A three day workshop with Marc Koegel a Vancouver, BC based photographer turned out to be a really cool way of learning a new skill. Marc was a great teacher as his teaching style was easy to follow and he concentrated his time on the workshop attendees. If you’re not familiar with Marc or his work check him out here.
Not only did I learn about Marc’s technique but I also learned an important aspect of working with my own images. I don’t have to have real to life images! I have been trying for so long to “get it right in camera” that I’ve forgotten to move on to post processing and photo manipulation. Probably the single most important thing I learned was that it was OK to create art from my images. Thanks Marc!
In the spirit of what I learned over the three days I’d like to share some of my work from the workshop and I will. But first, what is long exposure? There are various definitions but the one Marc gave is one I like – “Long exposure is anything that causes movement to be blurred.” Accordingly it can be a 1/250th of a second shot of something so fast that it shows up blurred or it can be a 1 hour shot of the moon transiting the sky at night.
It is the longer exposures I went to the workshop for. The kind that my camera can’t do by itself – not without the aid of really dark filters. Neutral Density filters to be exact. Also known as ND’s, they block light from reaching or camera’s sensor – or at least slow it down. Because the camera has to take so much more time to capture an image all ND’s end up introducing a colour cast. (Mine introduced a heavy magenta colour cast.)
Marc recommended taking a standard well exposed shot then putting the filters on and working from there. This recommendation allows you to compare before and after images for a variety of reasons. For me, it allows me to share the differing results along the way from start to finish.
In the image above the camera was set for a sunny white balance (hence the blue cast) and the rest of the images here have the same white balance setting. I usually would process the image in DXO’s Optics Pro and be done. Something like this would end up being my “default” image.
After putting the ND filters onto the camera – a total of 16 stops (two ND filters, 10 & 6) a recalculation of the duration needs to be done. In the next image a two minute exposure with the 16 stops of filters in place was made.

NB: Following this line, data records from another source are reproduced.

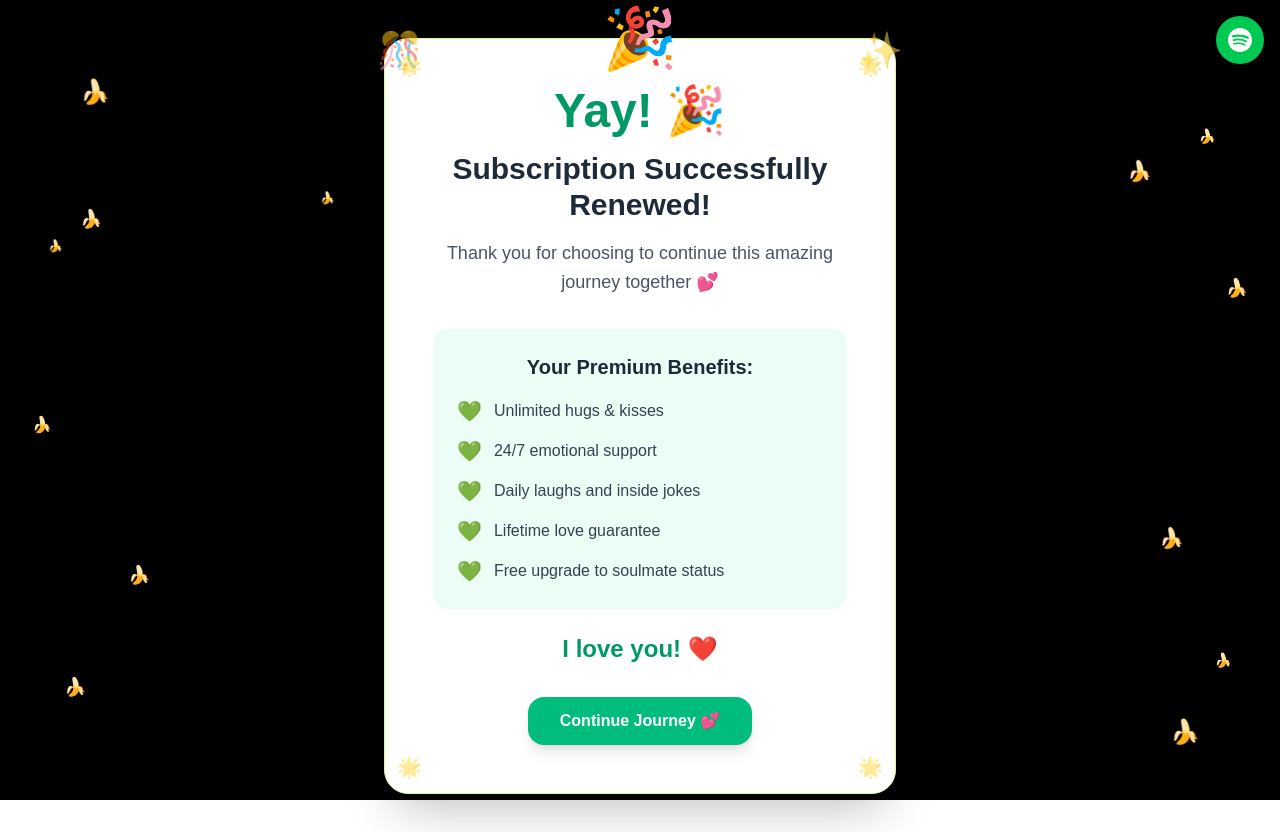
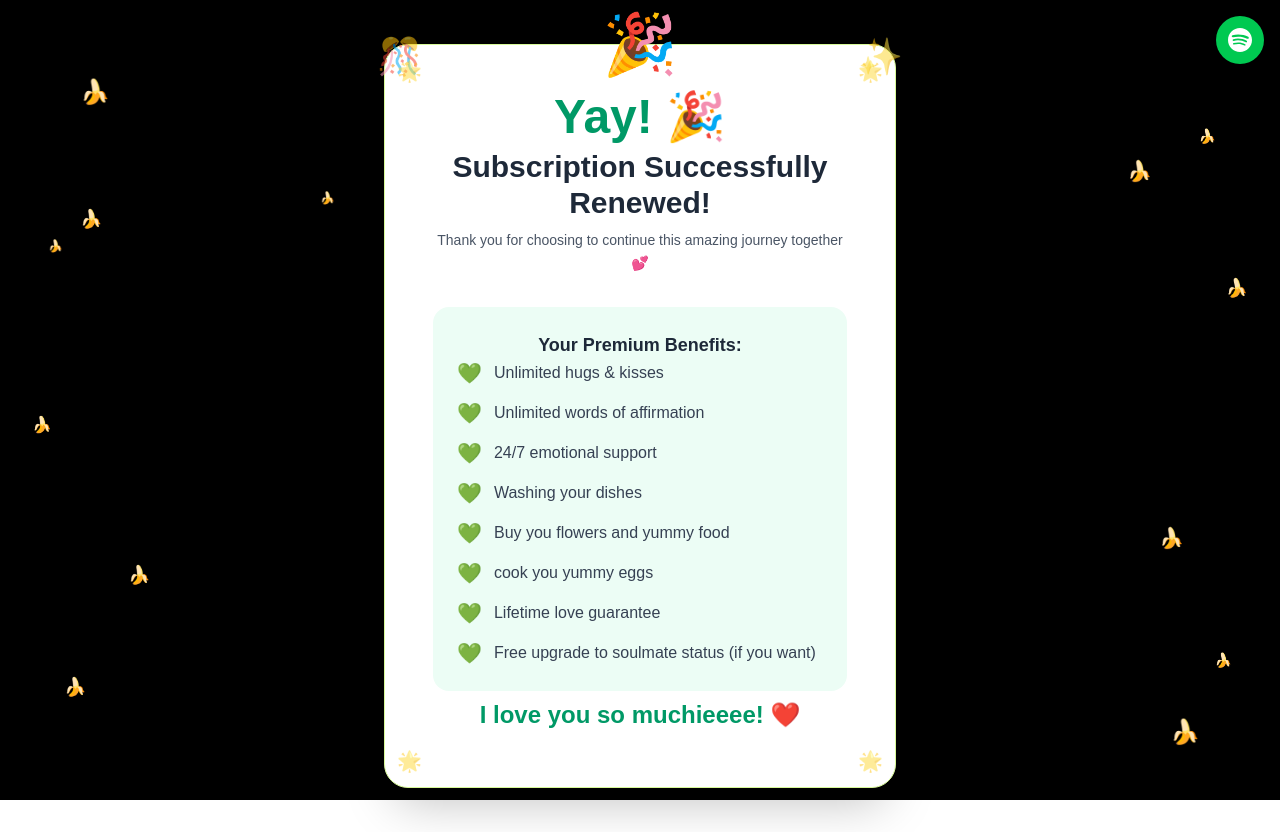
Before and after one commit to JohnL0919/ForJonana, a Next.js app: page / in a window 1280 px wide. Both pictures are taken after a click on the button "Yes! 💕". Built offline with nearby package versions, Linux system fonts and the light colour scheme.

Commit message:
code refactor

```diff
--- a/src/components/CardContent.tsx
+++ b/src/components/CardContent.tsx
@@ -2,17 +2,17 @@ export default function CardContent() {
   return (
     <>
       {/* Subtitle */}
-      <p className="text-center text-gray-600 text-base sm:text-lg mb-6 sm:mb-8">
+      <p className="text-center text-gray-600 text-sm sm:text-base mb-3 sm:mb-4">
         Your subscription is about to expire...
       </p>
 
       {/* Question */}
-      <h3 className="text-center text-lg sm:text-xl font-semibold text-gray-800 mb-4 sm:mb-6">
+      <h3 className="text-center text-base sm:text-lg font-semibold text-gray-800 mb-2 sm:mb-3">
         Would you like to renew?
       </h3>
 
       {/* Features */}
-      <p className="text-center text-gray-500 text-xs sm:text-sm mb-6 sm:mb-8 leading-relaxed">
+      <p className="text-center text-gray-500 text-xs sm:text-sm mb-3 sm:mb-4 leading-relaxed">
         Premium features include: unlimited hugs, daily laughs, and lifetime
         love
       </p>
--- a/src/components/SubscriptionSuccess.tsx
+++ b/src/components/SubscriptionSuccess.tsx
@@ -15,20 +15,20 @@ export default function SubscriptionSuccess({
 
       {/* Success Header */}
       <div className="text-center mb-8">
-        <h1 className="text-4xl sm:text-5xl font-bold text-emerald-600 mb-4">
+        <h1 className="text-4xl sm:text-5xl font-bold text-emerald-600 mb-2">
           Yay! 🎉
         </h1>
-        <h2 className="text-2xl sm:text-3xl font-bold text-gray-800 mb-4">
+        <h2 className="text-2xl sm:text-3xl font-bold text-gray-800 mb-2">
           Subscription Successfully Renewed!
         </h2>
-        <p className="text-lg text-gray-600 leading-relaxed">
+        <p className="text-sm text-gray-600 leading-relaxed">
           Thank you for choosing to continue this amazing journey together 💕
         </p>
       </div>
 
       {/* Premium Benefits */}
-      <div className="bg-emerald-50 rounded-2xl p-6 mb-6">
-        <h3 className="text-xl font-bold text-gray-800 text-center mb-4">
+      <div className="bg-emerald-50 rounded-2xl p-6 mb-2">
+        <h3 className="text-lg font-bold text-gray-800 text-center">
           Your Premium Benefits:
         </h3>
         <div className="space-y-3">
@@ -43,18 +43,9 @@ export default function SubscriptionSuccess({
 
       {/* Love Message */}
       <div className="text-center">
-        <p className="text-2xl font-bold text-emerald-600 mb-4">
-          I love you! ❤️
+        <p className="text-2xl font-bold text-emerald-600 mb-2">
+          I love you so muchieeee! ❤️
         </p>
-
-        {onClose && (
-          <button
-            onClick={onClose}
-            className="mt-4 bg-emerald-500 hover:bg-emerald-600 text-white font-semibold py-3 px-8 rounded-2xl transition-all duration-200 transform hover:scale-105 active:scale-95 shadow-lg"
-          >
-            Continue Journey 💕
-          </button>
-        )}
       </div>
 
       {/* Corner Decorations */}
--- a/src/config/app.ts
+++ b/src/config/app.ts
@@ -26,8 +26,11 @@ export const APP_CONFIG: AppConfig = {
 
 export const PREMIUM_BENEFITS = [
   "Unlimited hugs & kisses",
+  "Unlimited words of affirmation",
   "24/7 emotional support",
-  "Daily laughs and inside jokes",
+  "Washing your dishes",
+  "Buy you flowers and yummy food",
+  "cook you yummy eggs",
   "Lifetime love guarantee",
-  "Free upgrade to soulmate status",
+  "Free upgrade to soulmate status (if you want)",
 ] as const;
```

In this camera processed image the magenta colour cast is because of the low quality filters I purchased. It turns out the Formatt-Hitech filters were likely “old stock” – Marc indicated new ones don’t have this bad of a colour cast. At any rate its easy enough to remove in post processing. So playing around in DXO again I ended up with this one.
The colour cast is still evident but already you can see the effects of a long exposure vs the original. Marc however doesn’t stop there – he likes to convert his images to striking works of art in B&W and with that in mind I didn’t bother trying to rid the remaining cast from the image. My next step was to turn it into my own flavour of a monochrome “art” piece (if I could).
After a couple of tries I’ve come up with a couple of versions.
I’m not done yet – but I think this one is good enough to get a feel for where I’m heading with this style of photography. Today I re-did my post processing with a similar image and I like it better this way.
Leave me a comment, let me know what you think.